#### Brief
Set down every entry again, exactly as it appears.

#### Entries shown
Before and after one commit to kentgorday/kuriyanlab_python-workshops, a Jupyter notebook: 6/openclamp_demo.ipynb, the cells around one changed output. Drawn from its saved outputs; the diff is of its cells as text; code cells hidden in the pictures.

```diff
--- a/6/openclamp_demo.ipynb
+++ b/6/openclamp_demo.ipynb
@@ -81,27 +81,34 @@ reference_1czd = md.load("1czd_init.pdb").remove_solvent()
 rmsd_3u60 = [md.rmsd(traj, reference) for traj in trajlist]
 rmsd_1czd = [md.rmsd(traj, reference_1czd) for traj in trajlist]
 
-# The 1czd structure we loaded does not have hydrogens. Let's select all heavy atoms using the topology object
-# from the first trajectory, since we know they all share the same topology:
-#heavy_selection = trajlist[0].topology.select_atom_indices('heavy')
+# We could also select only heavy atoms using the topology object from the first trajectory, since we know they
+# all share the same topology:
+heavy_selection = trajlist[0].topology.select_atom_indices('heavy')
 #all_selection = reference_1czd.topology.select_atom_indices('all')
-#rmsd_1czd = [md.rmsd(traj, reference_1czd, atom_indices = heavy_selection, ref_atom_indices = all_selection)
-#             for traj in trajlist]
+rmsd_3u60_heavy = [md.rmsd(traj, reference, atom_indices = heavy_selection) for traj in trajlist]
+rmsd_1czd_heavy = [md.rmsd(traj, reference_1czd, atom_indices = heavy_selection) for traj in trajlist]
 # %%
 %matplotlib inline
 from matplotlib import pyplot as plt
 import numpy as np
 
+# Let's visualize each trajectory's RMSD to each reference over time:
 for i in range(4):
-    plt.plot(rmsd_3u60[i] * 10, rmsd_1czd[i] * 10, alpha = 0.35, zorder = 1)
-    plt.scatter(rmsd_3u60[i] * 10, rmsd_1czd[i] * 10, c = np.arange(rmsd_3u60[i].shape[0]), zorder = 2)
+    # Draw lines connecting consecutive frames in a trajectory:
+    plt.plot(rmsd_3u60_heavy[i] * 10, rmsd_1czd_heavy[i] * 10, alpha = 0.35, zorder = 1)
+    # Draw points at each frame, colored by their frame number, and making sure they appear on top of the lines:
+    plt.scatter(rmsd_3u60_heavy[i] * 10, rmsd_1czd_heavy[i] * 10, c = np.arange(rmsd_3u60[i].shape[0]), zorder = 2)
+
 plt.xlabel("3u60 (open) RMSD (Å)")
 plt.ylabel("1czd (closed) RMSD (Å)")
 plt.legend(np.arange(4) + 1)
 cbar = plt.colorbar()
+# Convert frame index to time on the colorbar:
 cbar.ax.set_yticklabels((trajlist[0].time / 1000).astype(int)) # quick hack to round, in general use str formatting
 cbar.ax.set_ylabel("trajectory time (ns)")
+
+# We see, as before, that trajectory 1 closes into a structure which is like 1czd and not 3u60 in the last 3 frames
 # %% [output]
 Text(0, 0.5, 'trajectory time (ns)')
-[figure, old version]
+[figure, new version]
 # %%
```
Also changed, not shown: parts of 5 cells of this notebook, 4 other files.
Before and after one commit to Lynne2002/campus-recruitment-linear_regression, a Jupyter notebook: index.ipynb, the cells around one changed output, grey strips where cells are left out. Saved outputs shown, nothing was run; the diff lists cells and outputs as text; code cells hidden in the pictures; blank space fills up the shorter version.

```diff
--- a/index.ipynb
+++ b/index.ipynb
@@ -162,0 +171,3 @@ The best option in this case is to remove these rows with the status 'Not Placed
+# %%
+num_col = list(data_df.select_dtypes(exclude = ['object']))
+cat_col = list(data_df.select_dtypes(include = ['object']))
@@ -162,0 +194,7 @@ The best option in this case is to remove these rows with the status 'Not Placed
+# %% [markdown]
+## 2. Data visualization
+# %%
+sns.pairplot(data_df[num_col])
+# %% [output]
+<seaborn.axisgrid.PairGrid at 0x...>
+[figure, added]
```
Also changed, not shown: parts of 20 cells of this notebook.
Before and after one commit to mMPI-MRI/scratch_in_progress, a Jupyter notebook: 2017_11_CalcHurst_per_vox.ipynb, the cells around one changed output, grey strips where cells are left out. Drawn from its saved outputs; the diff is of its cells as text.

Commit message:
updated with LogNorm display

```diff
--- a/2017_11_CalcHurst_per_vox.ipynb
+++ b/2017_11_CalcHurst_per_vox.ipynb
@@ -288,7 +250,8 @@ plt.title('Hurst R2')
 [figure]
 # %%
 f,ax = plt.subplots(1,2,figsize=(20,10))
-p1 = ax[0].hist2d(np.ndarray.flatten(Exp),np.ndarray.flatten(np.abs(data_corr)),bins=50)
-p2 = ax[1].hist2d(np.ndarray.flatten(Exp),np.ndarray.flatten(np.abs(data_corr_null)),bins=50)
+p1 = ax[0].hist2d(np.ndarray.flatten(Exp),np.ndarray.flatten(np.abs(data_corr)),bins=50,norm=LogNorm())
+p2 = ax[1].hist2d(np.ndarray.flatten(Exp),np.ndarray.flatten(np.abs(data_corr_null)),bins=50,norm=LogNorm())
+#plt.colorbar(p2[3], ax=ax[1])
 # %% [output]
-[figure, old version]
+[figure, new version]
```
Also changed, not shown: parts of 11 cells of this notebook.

#### Answer to the exercise
Before and after one commit to kentgorday/kuriyanlab_python-workshops, a Jupyter notebook: 6/openclamp_demo.ipynb, the cells around one changed output. Drawn from its saved outputs; the diff is of its cells as text; code cells hidden in the pictures.

```diff
--- a/6/openclamp_demo.ipynb
+++ b/6/openclamp_demo.ipynb
@@ -81,27 +81,34 @@ reference_1czd = md.load("1czd_init.pdb").remove_solvent()
 rmsd_3u60 = [md.rmsd(traj, reference) for traj in trajlist]
 rmsd_1czd = [md.rmsd(traj, reference_1czd) for traj in trajlist]
 
-# The 1czd structure we loaded does not have hydrogens. Let's select all heavy atoms using the topology object
-# from the first trajectory, since we know they all share the same topology:
-#heavy_selection = trajlist[0].topology.select_atom_indices('heavy')
+# We could also select only heavy atoms using the topology object from the first trajectory, since we know they
+# all share the same topology:
+heavy_selection = trajlist[0].topology.select_atom_indices('heavy')
 #all_selection = reference_1czd.topology.select_atom_indices('all')
-#rmsd_1czd = [md.rmsd(traj, reference_1czd, atom_indices = heavy_selection, ref_atom_indices = all_selection)
-#             for traj in trajlist]
+rmsd_3u60_heavy = [md.rmsd(traj, reference, atom_indices = heavy_selection) for traj in trajlist]
+rmsd_1czd_heavy = [md.rmsd(traj, reference_1czd, atom_indices = heavy_selection) for traj in trajlist]
 # %%
 %matplotlib inline
 from matplotlib import pyplot as plt
 import numpy as np
 
+# Let's visualize each trajectory's RMSD to each reference over time:
 for i in range(4):
-    plt.plot(rmsd_3u60[i] * 10, rmsd_1czd[i] * 10, alpha = 0.35, zorder = 1)
-    plt.scatter(rmsd_3u60[i] * 10, rmsd_1czd[i] * 10, c = np.arange(rmsd_3u60[i].shape[0]), zorder = 2)
+    # Draw lines connecting consecutive frames in a trajectory:
+    plt.plot(rmsd_3u60_heavy[i] * 10, rmsd_1czd_heavy[i] * 10, alpha = 0.35, zorder = 1)
+    # Draw points at each frame, colored by their frame number, and making sure they appear on top of the lines:
+    plt.scatter(rmsd_3u60_heavy[i] * 10, rmsd_1czd_heavy[i] * 10, c = np.arange(rmsd_3u60[i].shape[0]), zorder = 2)
+
 plt.xlabel("3u60 (open) RMSD (Å)")
 plt.ylabel("1czd (closed) RMSD (Å)")
 plt.legend(np.arange(4) + 1)
 cbar = plt.colorbar()
+# Convert frame index to time on the colorbar:
 cbar.ax.set_yticklabels((trajlist[0].time / 1000).astype(int)) # quick hack to round, in general use str formatting
 cbar.ax.set_ylabel("trajectory time (ns)")
+
+# We see, as before, that trajectory 1 closes into a structure which is like 1czd and not 3u60 in the last 3 frames
 # %% [output]
 Text(0, 0.5, 'trajectory time (ns)')
-[figure, old version]
+[figure, new version]
 # %%
```
Also changed, not shown: parts of 5 cells of this notebook, 4 other files.
Before and after one commit to Lynne2002/campus-recruitment-linear_regression, a Jupyter notebook: index.ipynb, the cells around one changed output, grey strips where cells are left out. Saved outputs shown, nothing was run; the diff lists cells and outputs as text; code cells hidden in the pictures; blank space fills up the shorter version.

```diff
--- a/index.ipynb
+++ b/index.ipynb
@@ -162,0 +171,3 @@ The best option in this case is to remove these rows with the status 'Not Placed
+# %%
+num_col = list(data_df.select_dtypes(exclude = ['object']))
+cat_col = list(data_df.select_dtypes(include = ['object']))
@@ -162,0 +194,7 @@ The best option in this case is to remove these rows with the status 'Not Placed
+# %% [markdown]
+## 2. Data visualization
+# %%
+sns.pairplot(data_df[num_col])
+# %% [output]
+<seaborn.axisgrid.PairGrid at 0x...>
+[figure, added]
```
Also changed, not shown: parts of 20 cells of this notebook.
Before and after one commit to mMPI-MRI/scratch_in_progress, a Jupyter notebook: 2017_11_CalcHurst_per_vox.ipynb, the cells around one changed output, grey strips where cells are left out. Drawn from its saved outputs; the diff is of its cells as text.

Commit message:
updated with LogNorm display

```diff
--- a/2017_11_CalcHurst_per_vox.ipynb
+++ b/2017_11_CalcHurst_per_vox.ipynb
@@ -288,7 +250,8 @@ plt.title('Hurst R2')
 [figure]
 # %%
 f,ax = plt.subplots(1,2,figsize=(20,10))
-p1 = ax[0].hist2d(np.ndarray.flatten(Exp),np.ndarray.flatten(np.abs(data_corr)),bins=50)
-p2 = ax[1].hist2d(np.ndarray.flatten(Exp),np.ndarray.flatten(np.abs(data_corr_null)),bins=50)
+p1 = ax[0].hist2d(np.ndarray.flatten(Exp),np.ndarray.flatten(np.abs(data_corr)),bins=50,norm=LogNorm())
+p2 = ax[1].hist2d(np.ndarray.flatten(Exp),np.ndarray.flatten(np.abs(data_corr_null)),bins=50,norm=LogNorm())
+#plt.colorbar(p2[3], ax=ax[1])
 # %% [output]
-[figure, old version]
+[figure, new version]
```
Also changed, not shown: parts of 11 cells of this notebook.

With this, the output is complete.